Continuous Testing and Beyond – Software Quality in Web Projects

Two weeks ago I was invited to speak on the 121 Test Automation Day Conference Berlin about one of my most favourite topics – Software Quality in Web Projects.

It really was a nice audience and I received very good feedback on it. The slides can be found here:

Looking forward to my next talk, wherever that will be 🙂

PhantomJS is discontinued

The waiting for PhantomJS 2.5 seems to have come to an end – unfortunately, it will most likely never be released.

According to a statement of Vitaly Slobodin, the current maintainer of PhantomJS, the further development has been stopped. This is particular sad as version 2.5 beta has been released already and a lot of effort has been put into this release.

But why? As reason, Vitaly states the release of Headless Chrome with Google Chrome 59. Fair enough, a few developers can’t compete with Google at all.

As a matter of fact, PhantomJS was pretty unique for quite some time. An amazing project which established headless browser testing on wide areas, so it has been a fundamental contribution to the testing world.

I think the actual, long anticipated release of Headless Chrome was just the final the straw that broke the camels back. Since the infamous ticket 546953 it was totally clear that it was worked on it, also conference talks of the developers talking about the technical background came up, so it was just a matter of time since it would show up. It was not really a surprise. So why not stop development of PhantomJS even earlier?

It pretty much feels to me that one of the main potential drawbacks of the Open Source Software movement was the main reason: only a few developers have to deal with the many bug reports and feature request of thousands of users which are all happy to use the tool day by day, but are not willing to contribute or even pay for it. If you can’t make a living from your Open Source project, there will be that one day when it is simply enough. Even the biggest enthusiasts have to pay their bills.

To be honest, over the past years I have been in some sort of Love / Hate relationship with PhantomJS. The many bugs (which are totally normal to happen) combined with the very slow release cycles (which were absolutely annoying, but again understandable) ended up in many, many hours or even days of looking for reasons why that particular test failed only in PhantomJS (e.g. my previous blog post File uploads not working with PhantomJS). On the other hand, I can only express my deepest respect and thankfulness to the developers involved. And yes, I am also one of the thousands of users who used PhantomJS without any contribution.

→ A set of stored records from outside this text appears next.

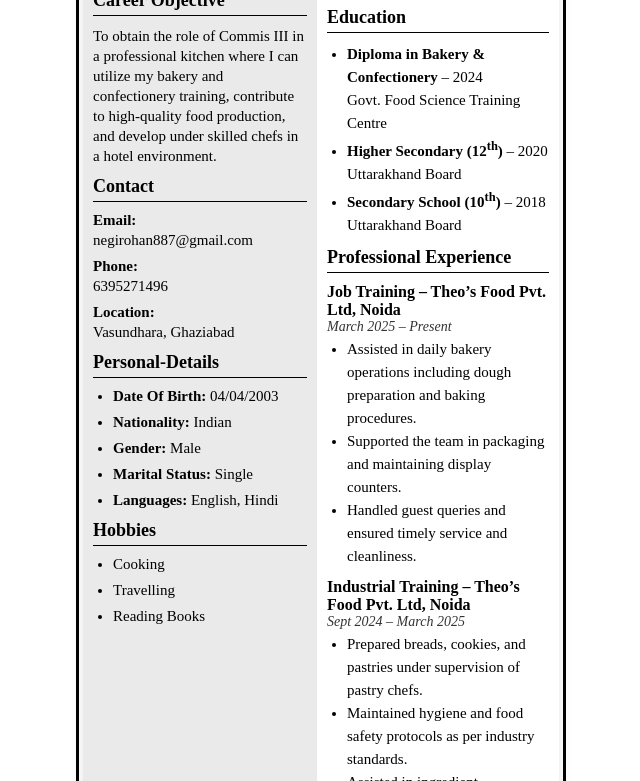
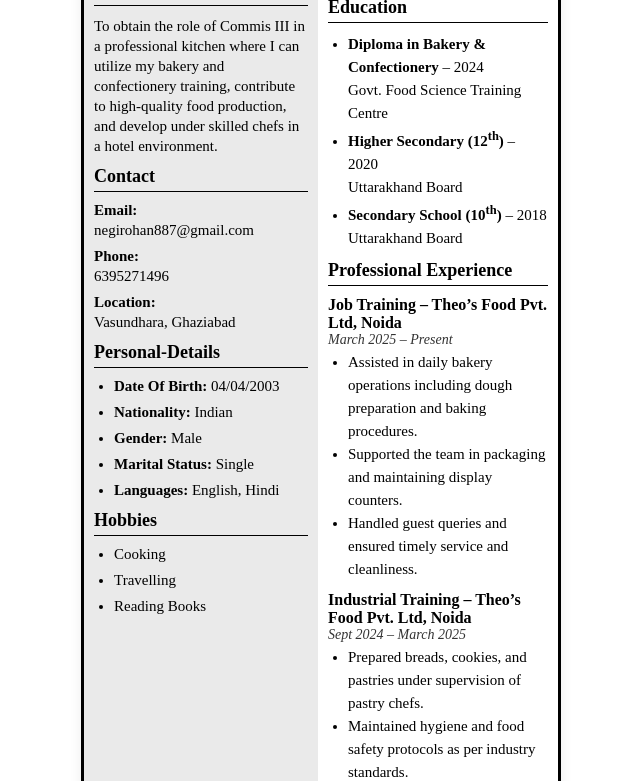
Before and after one commit to Ashish-Mantrin/rohan, a plain HTML site: page index.html in a window 1280 px wide. Shown: the part 266-1047 px from the top of the page, without its empty margins (319-959 px from the left). Drawn offline with Linux system fonts and the light colour scheme; a web font is replaced by a local one.

Commit message:
Add files via upload

```diff
--- a/index.html
+++ b/index.html
@@ -12,18 +12,16 @@
       padding: 0;
       box-sizing: border-box;
     }
-
-    body {
+body {
     font-family: "Epunda Slab", serif;
     background-color: #ffffff;
     color: #000;
-    padding: 4px;
     display: flex;
     justify-content: center;
     align-items: center;
     min-height: 100vh;
     border: 3px solid black;
-    margin: 6px 395px;
+    margin: 0px 400px;
 }
 
     .section p {
```
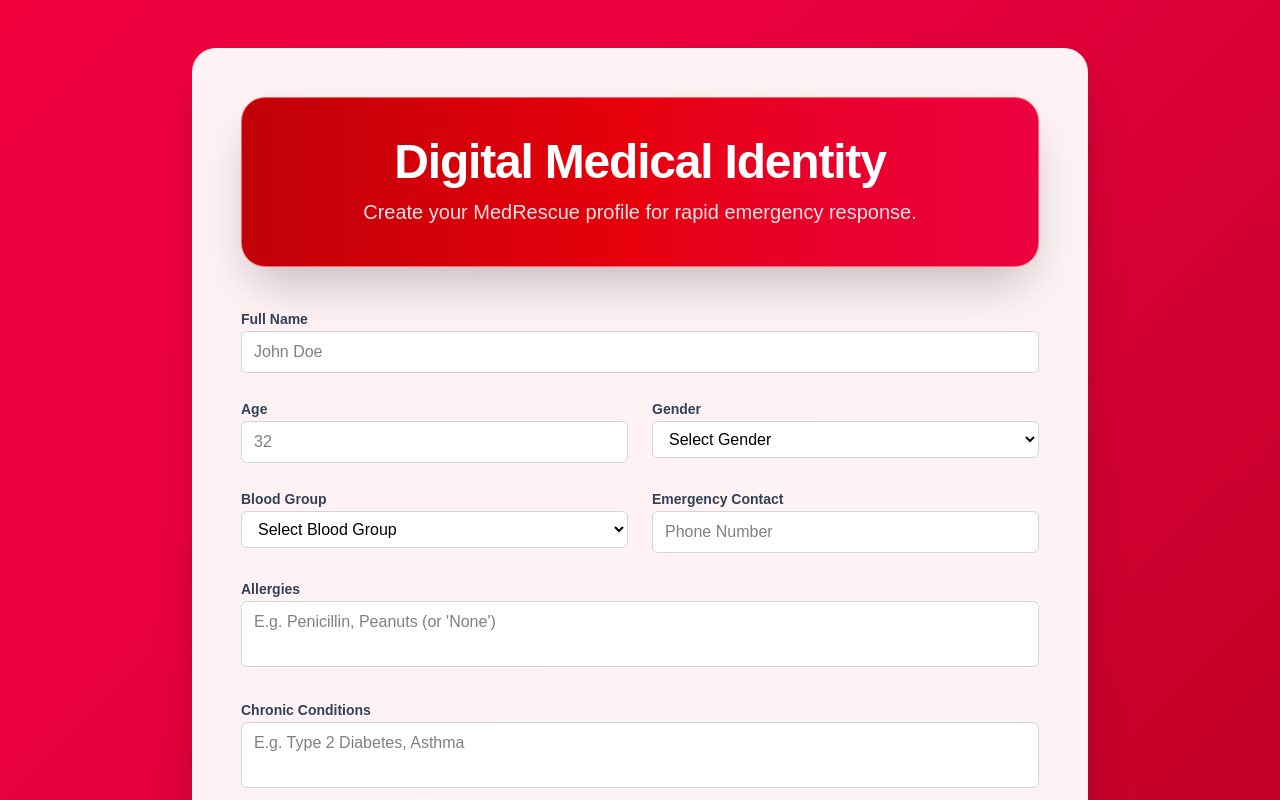
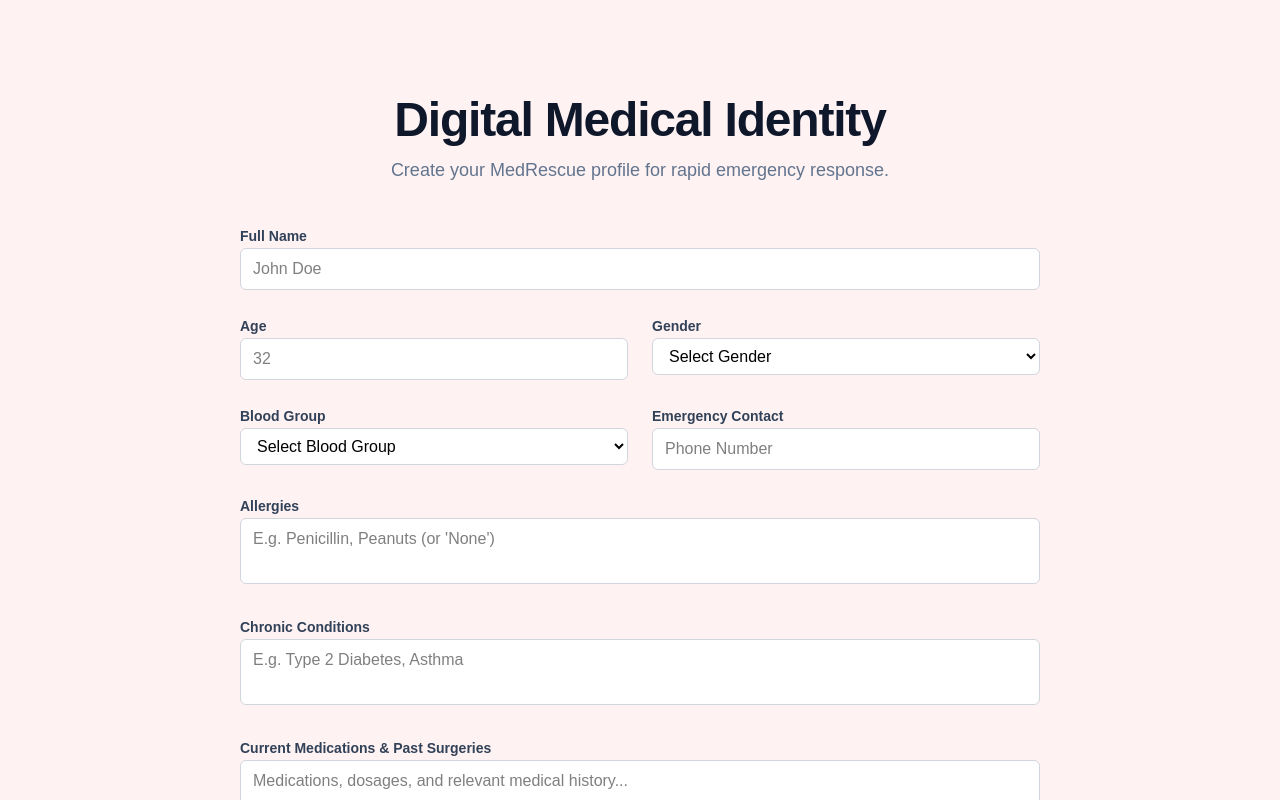
Before and after one commit to unnat-git/medrescue, a Next.js app in the folder frontend/: page /profile/create in a window 1280 px wide. Shown: the top 800 px of the page. Built offline with nearby package versions, Linux system fonts and the light colour scheme.

Commit message:
style: revert gradient header and use uniform pink background matching design

```diff
--- a/frontend/src/app/profile/create/page.tsx
+++ b/frontend/src/app/profile/create/page.tsx
@@ -45,11 +45,11 @@
   };
 
   return (
-    <div className="min-h-screen bg-gradient-to-br from-red-500 via-rose-600 to-red-800 animate-gradient-x py-12 px-4 sm:px-6 lg:px-8">
-      <div className="max-w-4xl mx-auto bg-white/95 backdrop-blur-md rounded-3xl shadow-2xl border border-white/20 p-8 md:p-12">
-        <div className="text-center mb-10 bg-gradient-to-r from-red-700 via-red-600 to-rose-600 rounded-3xl p-8 md:p-10 shadow-2xl text-white transform hover:scale-[1.01] transition-all duration-300 border border-red-400">
-          <h2 className="text-4xl md:text-5xl font-extrabold mb-3 tracking-tight">Digital Medical Identity</h2>
-          <p className="text-red-100 text-lg md:text-xl font-medium">Create your MedRescue profile for rapid emergency response.</p>
+    <div className="min-h-screen bg-red-50 py-12 px-4 sm:px-6 lg:px-8">
+      <div className="max-w-4xl mx-auto p-8 md:p-12">
+        <div className="text-center mb-10">
+          <h2 className="text-5xl font-extrabold text-slate-900 mb-3 tracking-tight">Digital Medical Identity</h2>
+          <p className="text-slate-500 text-lg font-medium">Create your MedRescue profile for rapid emergency response.</p>
         </div>
 
         <form onSubmit={handleSubmit} className="space-y-8">
```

Look ahead!

What will Chrome Headless bring us? I think chances are pretty good that it will be the new standard for Headless testing soon, and this is by no means an offense to the PhantomJS project. There will be a new ecosystem around it, which will make integration of Chrome Headless as easy as for PhantomJS.

On the other hand, we will loose an independent player on the field, and once again Google will gain more power.

However, being responsible for the future wellbeing of the projects I maintain as it is my profession, I will have to adapt to this change. I will have to change the project stacks in order to replace PhantomJS with Headless Chrome very soon. At least not taking it into consideration would be a huge mistake. Still the ecosystem around Chrome Headless as to evolve, but I actually have no doubt it will.

Luckily PhantomJS implemented the Remote WebDriver Wire protocol since version 1.8 (speaking of GhostDriver here, another project from the PhantomJS ecosystem which I didn’t even mention yet), so those projects which were not relying on the PhantomJS API will be lucky.

Just recently, ChromeDriver 2.30 which officially supports Chrome 59 has been released – one concern less!

So far no new maintainer of PhantomJS has been found. The burden might be too heavy.

File uploads not working with PhantomJS

Just a quick one today: when you struggle with writing Acceptance Tests for file uploads using PhantomJS (will version 2.5 ever come out? *sigh*), here are two possible solutions for you.

File inputs are ugly, let’s just not show them

The first issue might be that the input field is hidden for obvious reasons. Luckily we can solve this issue without making your designer cry (and we don’t want to do this, don’t we?) by just tweaking the CSS using JavaScript.

In my case, the input field was hidden by using a very low opacity value, so I set it to 1 just before attaching the actual file:

// PhantomJS 2.1 workaround #1:
// Make input[type=file] visible
   'document.getElementById(\'input-field\').' . 
$I->attachFile('#input-field', 'test.jpg');

If this solves your problem – great! If not, I got one more.

Don’t rush – one at a time

While the first issue is somewhat understandable … well, maybe …, anyway, I found the second one just by good old trial-and-error: PhantomJS doesn’t like multiple uploads!

Now we don’t want to remove the possibility to upload multiple files just to please PhantomJS, so let’s do another tweak:

// Phantomjs 2.1 workaround #2:
// Don't use multiple uploads
   'document.getElementById(\'input-field\').' . 

Of course we can’t test multiple uploads that way, which is a bit sad, but right now I’m afraid we have to live with that.

Did it blend?

If you found these two little tips helpful, or if you have another nasty PhantomJS workaround at hand, please drop a comment below!